**Instructions to follow**.
Whichever lines include the word "consider", copy them as they appear in the data.

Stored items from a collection
++++++++++

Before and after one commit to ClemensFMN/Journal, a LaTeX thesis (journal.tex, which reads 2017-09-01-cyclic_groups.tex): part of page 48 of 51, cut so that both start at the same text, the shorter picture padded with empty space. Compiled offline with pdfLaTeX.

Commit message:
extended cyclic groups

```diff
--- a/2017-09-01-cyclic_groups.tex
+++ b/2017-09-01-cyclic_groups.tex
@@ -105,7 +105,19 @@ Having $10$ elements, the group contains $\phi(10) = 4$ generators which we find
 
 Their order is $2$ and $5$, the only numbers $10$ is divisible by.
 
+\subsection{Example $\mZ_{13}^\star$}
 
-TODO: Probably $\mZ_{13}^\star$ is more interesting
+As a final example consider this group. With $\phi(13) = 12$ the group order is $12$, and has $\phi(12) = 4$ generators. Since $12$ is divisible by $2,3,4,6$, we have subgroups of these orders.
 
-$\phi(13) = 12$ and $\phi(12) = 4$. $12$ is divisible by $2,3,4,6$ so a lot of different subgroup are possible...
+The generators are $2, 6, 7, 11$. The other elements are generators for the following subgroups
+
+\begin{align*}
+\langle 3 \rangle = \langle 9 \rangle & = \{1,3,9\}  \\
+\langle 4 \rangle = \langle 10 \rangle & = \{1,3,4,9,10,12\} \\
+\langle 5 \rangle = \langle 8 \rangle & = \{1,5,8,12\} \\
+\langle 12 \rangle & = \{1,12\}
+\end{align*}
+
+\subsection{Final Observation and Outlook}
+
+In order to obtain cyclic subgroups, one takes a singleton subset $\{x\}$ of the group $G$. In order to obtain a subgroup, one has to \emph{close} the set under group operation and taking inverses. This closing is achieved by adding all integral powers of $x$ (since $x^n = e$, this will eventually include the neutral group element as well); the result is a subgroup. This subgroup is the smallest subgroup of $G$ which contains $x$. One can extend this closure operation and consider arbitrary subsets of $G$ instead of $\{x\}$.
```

++++++++++

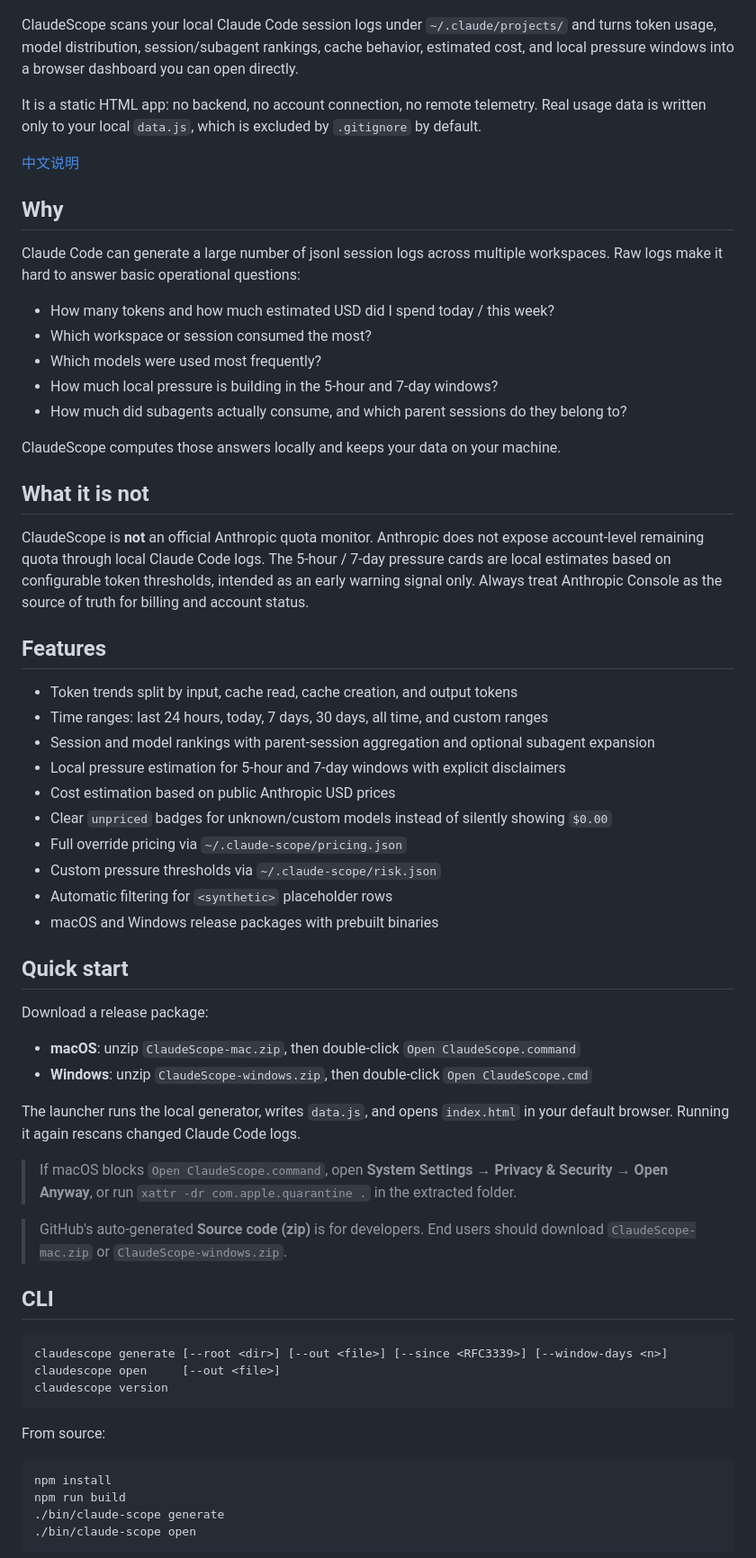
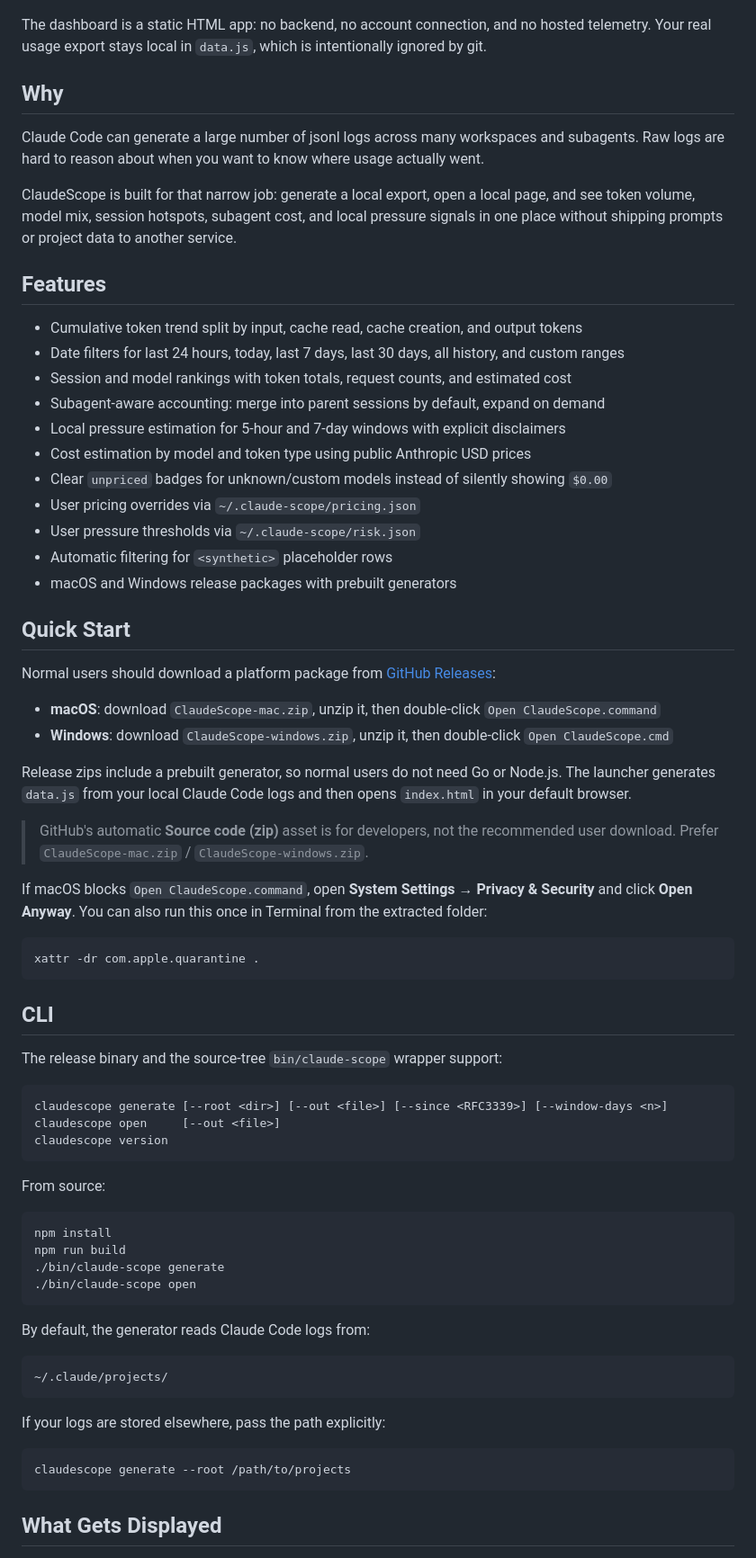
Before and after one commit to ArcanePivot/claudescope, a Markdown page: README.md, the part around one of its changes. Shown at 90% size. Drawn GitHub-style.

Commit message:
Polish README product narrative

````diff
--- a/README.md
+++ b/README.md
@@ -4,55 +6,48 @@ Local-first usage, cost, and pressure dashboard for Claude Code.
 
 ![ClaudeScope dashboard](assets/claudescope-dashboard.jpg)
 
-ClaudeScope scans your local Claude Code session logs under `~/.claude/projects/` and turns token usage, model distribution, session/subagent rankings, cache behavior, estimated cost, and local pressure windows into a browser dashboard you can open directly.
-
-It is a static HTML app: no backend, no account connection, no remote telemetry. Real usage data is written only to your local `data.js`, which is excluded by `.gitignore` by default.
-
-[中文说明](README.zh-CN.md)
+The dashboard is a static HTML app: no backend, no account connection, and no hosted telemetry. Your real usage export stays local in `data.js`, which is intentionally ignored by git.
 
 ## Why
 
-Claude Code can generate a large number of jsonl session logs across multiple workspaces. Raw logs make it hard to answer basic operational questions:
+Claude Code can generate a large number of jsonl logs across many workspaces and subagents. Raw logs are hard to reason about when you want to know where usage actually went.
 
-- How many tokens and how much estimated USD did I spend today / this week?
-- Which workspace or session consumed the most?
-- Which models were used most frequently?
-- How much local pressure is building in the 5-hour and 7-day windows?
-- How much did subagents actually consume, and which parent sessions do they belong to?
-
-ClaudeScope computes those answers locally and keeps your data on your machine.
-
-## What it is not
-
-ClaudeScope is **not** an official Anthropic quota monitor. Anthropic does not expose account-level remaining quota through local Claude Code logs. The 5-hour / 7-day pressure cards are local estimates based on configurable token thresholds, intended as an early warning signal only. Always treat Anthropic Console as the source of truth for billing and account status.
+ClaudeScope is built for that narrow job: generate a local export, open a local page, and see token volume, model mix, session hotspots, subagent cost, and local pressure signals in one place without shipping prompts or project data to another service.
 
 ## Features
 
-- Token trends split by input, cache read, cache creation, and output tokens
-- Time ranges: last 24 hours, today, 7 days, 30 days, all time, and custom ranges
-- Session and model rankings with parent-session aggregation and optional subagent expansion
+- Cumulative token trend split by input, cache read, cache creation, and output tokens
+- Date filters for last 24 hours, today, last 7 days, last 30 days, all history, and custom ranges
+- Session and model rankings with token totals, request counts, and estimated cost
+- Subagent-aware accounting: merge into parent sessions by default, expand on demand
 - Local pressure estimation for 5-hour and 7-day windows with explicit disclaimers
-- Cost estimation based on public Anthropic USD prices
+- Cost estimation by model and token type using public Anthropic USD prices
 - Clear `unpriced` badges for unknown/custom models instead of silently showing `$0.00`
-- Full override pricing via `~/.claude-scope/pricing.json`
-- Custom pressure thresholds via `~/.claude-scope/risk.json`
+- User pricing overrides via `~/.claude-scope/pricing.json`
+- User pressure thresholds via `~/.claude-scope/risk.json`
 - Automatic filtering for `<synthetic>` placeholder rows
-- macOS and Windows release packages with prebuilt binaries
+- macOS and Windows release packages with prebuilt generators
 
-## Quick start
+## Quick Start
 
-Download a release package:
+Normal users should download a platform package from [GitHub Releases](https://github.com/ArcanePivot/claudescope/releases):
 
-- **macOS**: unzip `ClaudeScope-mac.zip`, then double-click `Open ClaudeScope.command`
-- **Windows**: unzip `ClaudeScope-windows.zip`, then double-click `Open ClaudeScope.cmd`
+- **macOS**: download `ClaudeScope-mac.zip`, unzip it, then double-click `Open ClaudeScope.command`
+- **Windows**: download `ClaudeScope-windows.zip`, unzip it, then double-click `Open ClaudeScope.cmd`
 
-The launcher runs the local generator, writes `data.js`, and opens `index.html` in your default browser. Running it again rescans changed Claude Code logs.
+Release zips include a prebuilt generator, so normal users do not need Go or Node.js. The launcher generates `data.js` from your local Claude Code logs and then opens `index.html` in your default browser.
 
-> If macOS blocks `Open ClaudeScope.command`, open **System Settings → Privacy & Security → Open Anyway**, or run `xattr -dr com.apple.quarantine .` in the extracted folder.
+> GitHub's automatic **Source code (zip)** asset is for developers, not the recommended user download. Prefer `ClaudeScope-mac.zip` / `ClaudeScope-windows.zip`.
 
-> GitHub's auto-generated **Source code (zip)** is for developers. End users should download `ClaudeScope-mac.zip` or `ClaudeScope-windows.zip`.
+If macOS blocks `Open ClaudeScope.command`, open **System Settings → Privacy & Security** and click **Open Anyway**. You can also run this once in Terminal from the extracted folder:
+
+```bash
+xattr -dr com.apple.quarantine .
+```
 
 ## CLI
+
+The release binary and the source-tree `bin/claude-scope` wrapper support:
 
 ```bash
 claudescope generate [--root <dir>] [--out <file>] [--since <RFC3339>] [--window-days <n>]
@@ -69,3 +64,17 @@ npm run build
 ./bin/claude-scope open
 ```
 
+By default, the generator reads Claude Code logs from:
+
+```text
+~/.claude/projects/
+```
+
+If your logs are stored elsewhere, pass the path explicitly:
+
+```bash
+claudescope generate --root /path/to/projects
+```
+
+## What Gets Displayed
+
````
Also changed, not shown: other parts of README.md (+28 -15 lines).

++++++++++

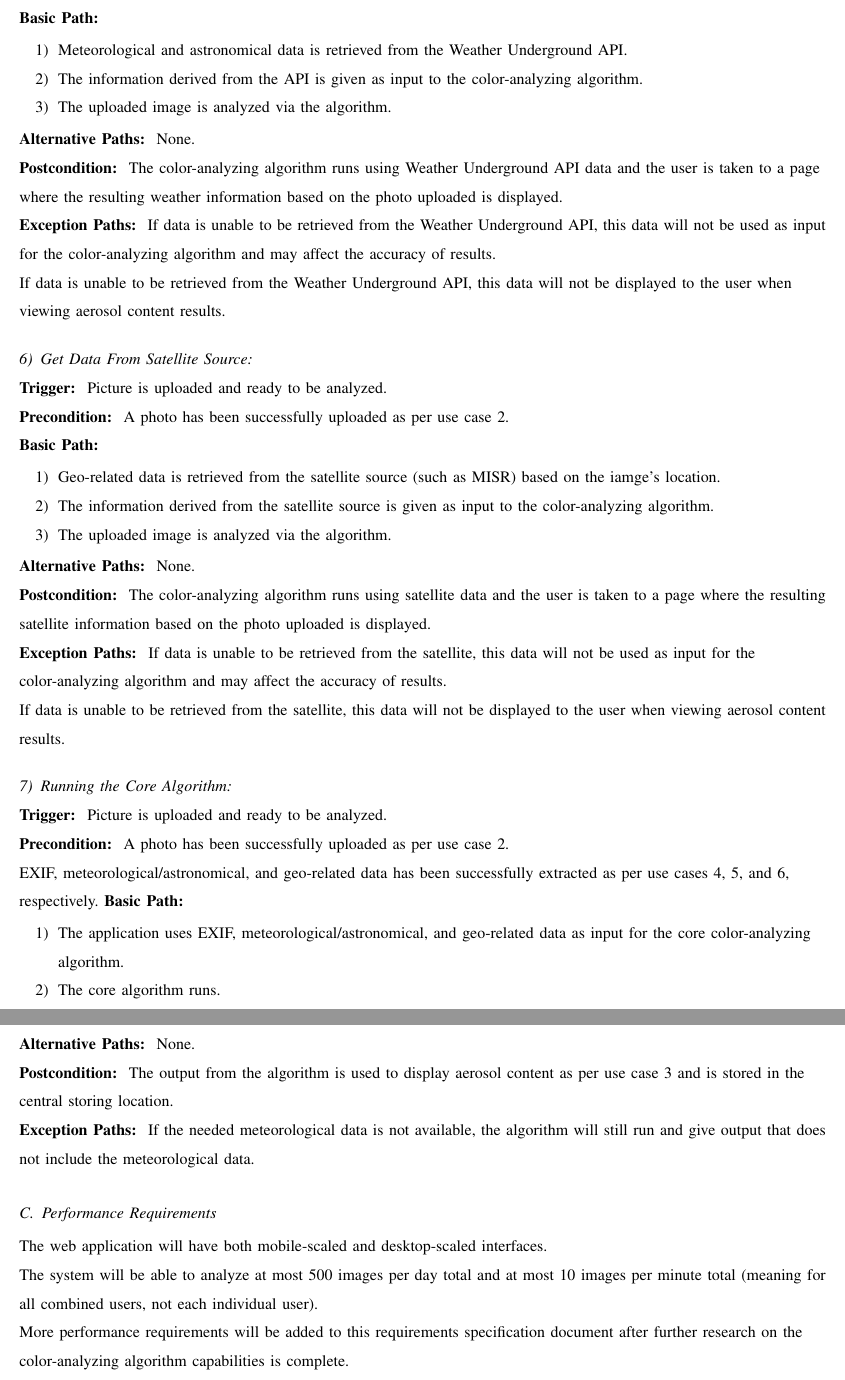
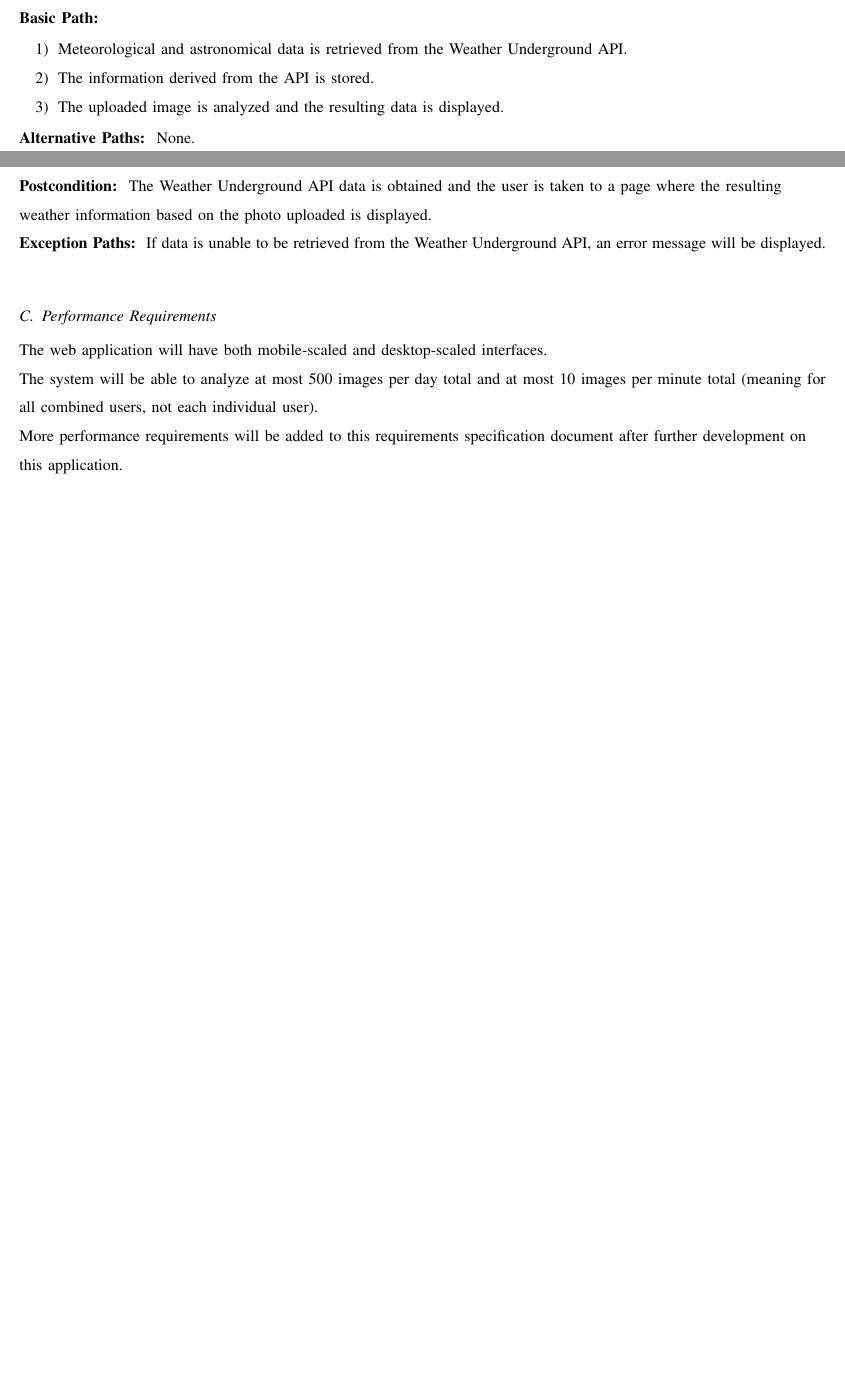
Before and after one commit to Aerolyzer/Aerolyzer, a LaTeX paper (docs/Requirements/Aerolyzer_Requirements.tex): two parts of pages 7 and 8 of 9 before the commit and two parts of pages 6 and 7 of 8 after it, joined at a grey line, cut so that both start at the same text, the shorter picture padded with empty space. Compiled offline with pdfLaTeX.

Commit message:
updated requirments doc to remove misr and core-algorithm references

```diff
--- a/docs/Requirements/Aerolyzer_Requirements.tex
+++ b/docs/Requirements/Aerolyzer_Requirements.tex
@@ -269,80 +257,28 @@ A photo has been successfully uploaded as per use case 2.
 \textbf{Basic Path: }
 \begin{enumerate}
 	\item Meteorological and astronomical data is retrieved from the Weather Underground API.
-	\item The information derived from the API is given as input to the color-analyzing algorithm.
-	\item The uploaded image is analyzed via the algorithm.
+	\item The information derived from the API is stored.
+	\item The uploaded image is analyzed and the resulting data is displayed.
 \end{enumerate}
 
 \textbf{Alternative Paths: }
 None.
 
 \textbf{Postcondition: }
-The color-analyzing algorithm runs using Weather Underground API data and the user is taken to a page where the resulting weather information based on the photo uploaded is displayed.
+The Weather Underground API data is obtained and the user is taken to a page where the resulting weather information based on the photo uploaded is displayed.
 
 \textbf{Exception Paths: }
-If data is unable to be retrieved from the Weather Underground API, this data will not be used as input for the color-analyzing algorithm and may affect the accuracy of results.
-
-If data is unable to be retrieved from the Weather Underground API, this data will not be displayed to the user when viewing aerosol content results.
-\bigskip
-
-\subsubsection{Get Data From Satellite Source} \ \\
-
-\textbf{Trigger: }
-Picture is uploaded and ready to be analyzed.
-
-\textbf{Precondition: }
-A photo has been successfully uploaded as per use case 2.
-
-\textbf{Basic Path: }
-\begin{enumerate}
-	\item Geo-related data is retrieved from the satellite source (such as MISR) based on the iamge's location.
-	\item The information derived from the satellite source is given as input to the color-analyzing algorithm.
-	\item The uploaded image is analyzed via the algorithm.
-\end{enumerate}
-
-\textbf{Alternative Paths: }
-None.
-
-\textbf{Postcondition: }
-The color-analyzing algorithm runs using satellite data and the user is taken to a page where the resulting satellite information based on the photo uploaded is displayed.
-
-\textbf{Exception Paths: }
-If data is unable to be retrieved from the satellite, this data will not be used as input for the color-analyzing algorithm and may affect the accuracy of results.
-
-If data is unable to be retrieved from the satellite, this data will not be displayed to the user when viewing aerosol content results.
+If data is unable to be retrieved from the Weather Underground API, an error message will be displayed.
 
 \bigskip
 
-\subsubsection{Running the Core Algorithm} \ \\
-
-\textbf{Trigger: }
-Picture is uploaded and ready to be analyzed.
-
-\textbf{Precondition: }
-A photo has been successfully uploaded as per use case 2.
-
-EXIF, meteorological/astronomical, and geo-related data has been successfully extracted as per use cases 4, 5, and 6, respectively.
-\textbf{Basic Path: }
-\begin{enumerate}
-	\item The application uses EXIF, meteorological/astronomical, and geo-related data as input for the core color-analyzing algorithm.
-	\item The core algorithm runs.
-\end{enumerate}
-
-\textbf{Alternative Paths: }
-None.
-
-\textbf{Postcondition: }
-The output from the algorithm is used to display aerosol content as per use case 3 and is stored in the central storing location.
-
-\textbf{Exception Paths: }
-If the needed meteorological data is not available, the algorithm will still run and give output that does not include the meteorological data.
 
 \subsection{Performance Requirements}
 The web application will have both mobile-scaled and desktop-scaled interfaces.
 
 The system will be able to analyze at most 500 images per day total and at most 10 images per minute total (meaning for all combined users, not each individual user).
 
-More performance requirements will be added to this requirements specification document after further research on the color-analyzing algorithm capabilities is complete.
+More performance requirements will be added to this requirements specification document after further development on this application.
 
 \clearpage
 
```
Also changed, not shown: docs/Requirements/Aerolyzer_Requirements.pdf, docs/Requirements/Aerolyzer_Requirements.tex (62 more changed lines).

++++++++++

**Task solution**.
+As a final example consider this group. With $\phi(13) = 12$ the group order is $12$, and has $\phi(12) = 4$ generators. Since $12$ is divisible by $2,3,4,6$, we have subgroups of these orders.
+In order to obtain cyclic subgroups, one takes a singleton subset $\{x\}$ of the group $G$. In order to obtain a subgroup, one has to \emph{close} the set under group operation and taking inverses. This closing is achieved by adding all integral powers of $x$ (since $x^n = e$, this will eventually include the neutral group element as well); the result is a subgroup. This subgroup is the smallest subgroup of $G$ which contains $x$. One can extend this closure operation and consider arbitrary subsets of $G$ instead of $\{x\}$.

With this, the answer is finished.